[MATERIAL FOR THE TASK]:

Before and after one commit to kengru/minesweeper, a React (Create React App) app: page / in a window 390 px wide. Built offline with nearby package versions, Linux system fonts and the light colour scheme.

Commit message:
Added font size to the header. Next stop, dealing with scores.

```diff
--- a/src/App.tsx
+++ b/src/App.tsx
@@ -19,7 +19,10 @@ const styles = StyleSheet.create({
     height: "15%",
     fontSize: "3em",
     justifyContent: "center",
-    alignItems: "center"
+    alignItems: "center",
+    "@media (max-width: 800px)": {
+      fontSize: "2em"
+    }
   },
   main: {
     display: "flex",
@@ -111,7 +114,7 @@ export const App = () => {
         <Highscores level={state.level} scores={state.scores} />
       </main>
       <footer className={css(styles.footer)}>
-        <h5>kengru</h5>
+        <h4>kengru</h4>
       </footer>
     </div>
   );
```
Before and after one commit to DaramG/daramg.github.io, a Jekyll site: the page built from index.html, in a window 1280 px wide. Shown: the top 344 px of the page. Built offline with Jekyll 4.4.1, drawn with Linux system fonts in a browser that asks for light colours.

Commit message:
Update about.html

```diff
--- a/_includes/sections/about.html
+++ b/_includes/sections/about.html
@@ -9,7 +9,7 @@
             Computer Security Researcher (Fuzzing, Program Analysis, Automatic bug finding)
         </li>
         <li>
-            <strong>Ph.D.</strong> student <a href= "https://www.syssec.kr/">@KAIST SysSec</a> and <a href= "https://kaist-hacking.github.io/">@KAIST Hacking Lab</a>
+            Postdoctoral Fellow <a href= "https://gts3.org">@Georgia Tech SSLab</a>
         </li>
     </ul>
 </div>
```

* * *

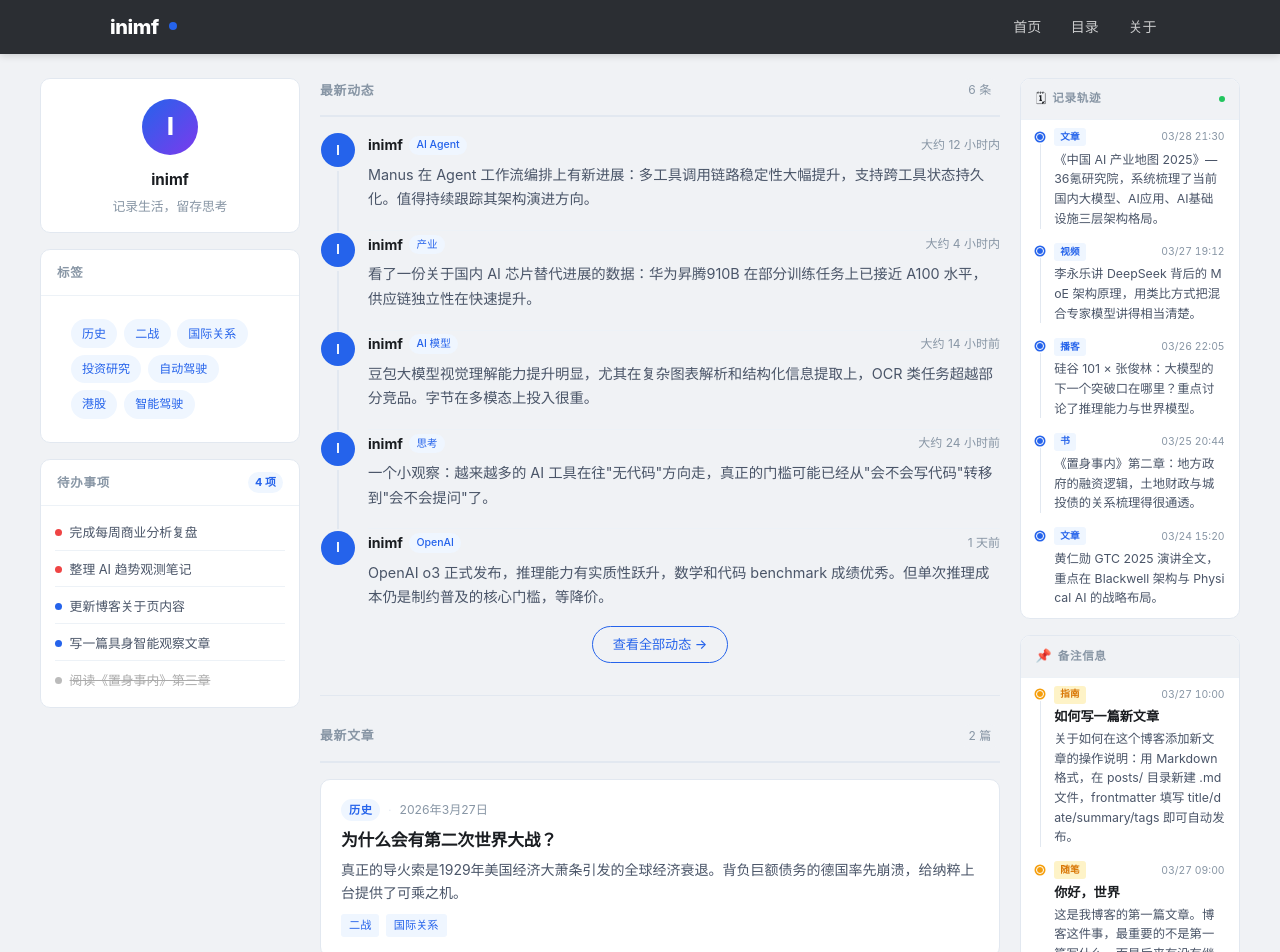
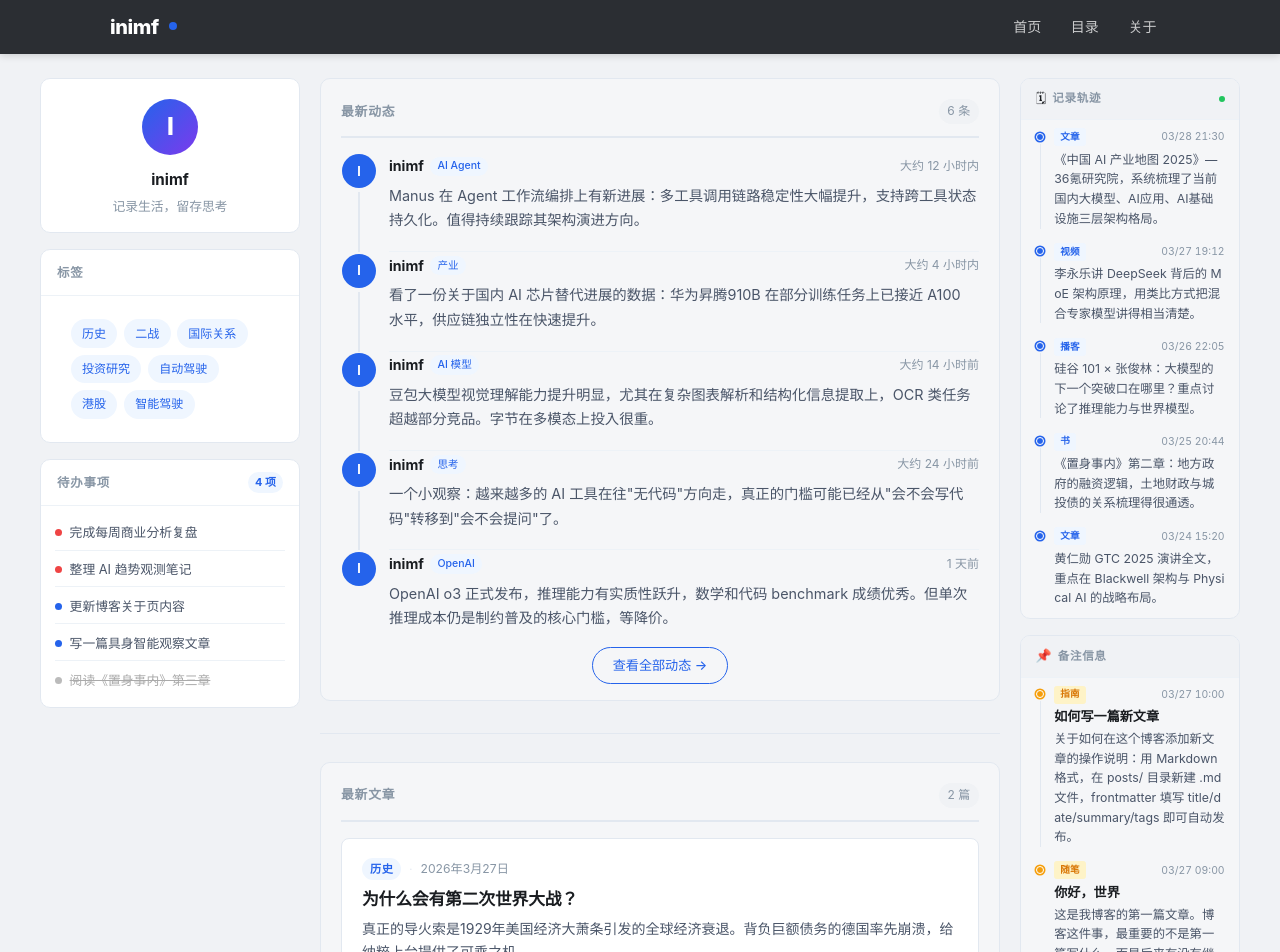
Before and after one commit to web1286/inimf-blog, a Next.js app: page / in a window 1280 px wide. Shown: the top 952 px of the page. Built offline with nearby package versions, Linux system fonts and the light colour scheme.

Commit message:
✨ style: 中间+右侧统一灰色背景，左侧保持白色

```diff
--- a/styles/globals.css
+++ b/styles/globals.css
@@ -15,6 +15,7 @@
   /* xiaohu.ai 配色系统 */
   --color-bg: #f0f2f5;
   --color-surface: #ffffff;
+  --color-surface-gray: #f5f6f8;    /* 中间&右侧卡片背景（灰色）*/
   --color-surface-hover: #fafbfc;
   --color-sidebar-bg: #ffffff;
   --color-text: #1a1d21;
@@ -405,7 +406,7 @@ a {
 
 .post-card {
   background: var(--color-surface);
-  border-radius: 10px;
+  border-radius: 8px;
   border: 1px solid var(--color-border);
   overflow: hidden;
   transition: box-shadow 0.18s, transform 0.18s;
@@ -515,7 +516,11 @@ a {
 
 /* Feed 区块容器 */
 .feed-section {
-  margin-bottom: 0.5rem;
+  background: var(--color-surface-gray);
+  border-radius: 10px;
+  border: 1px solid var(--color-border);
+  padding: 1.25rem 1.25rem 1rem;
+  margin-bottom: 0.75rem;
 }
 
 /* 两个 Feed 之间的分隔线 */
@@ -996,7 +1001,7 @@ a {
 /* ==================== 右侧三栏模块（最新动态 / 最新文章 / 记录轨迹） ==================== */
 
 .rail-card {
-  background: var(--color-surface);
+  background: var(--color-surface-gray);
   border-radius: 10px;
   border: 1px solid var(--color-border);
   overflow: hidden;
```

[PROBLEM STATEMENT]: Go through the data above and copy each line in which "kengru" appears.

[SOLUTION TO THIS PROBLEM]:
Before and after one commit to kengru/minesweeper, a React (Create React App) app: page / in a window 390 px wide. Built offline with nearby package versions, Linux system fonts and the light colour scheme.
-        <h5>kengru</h5>
+        <h4>kengru</h4>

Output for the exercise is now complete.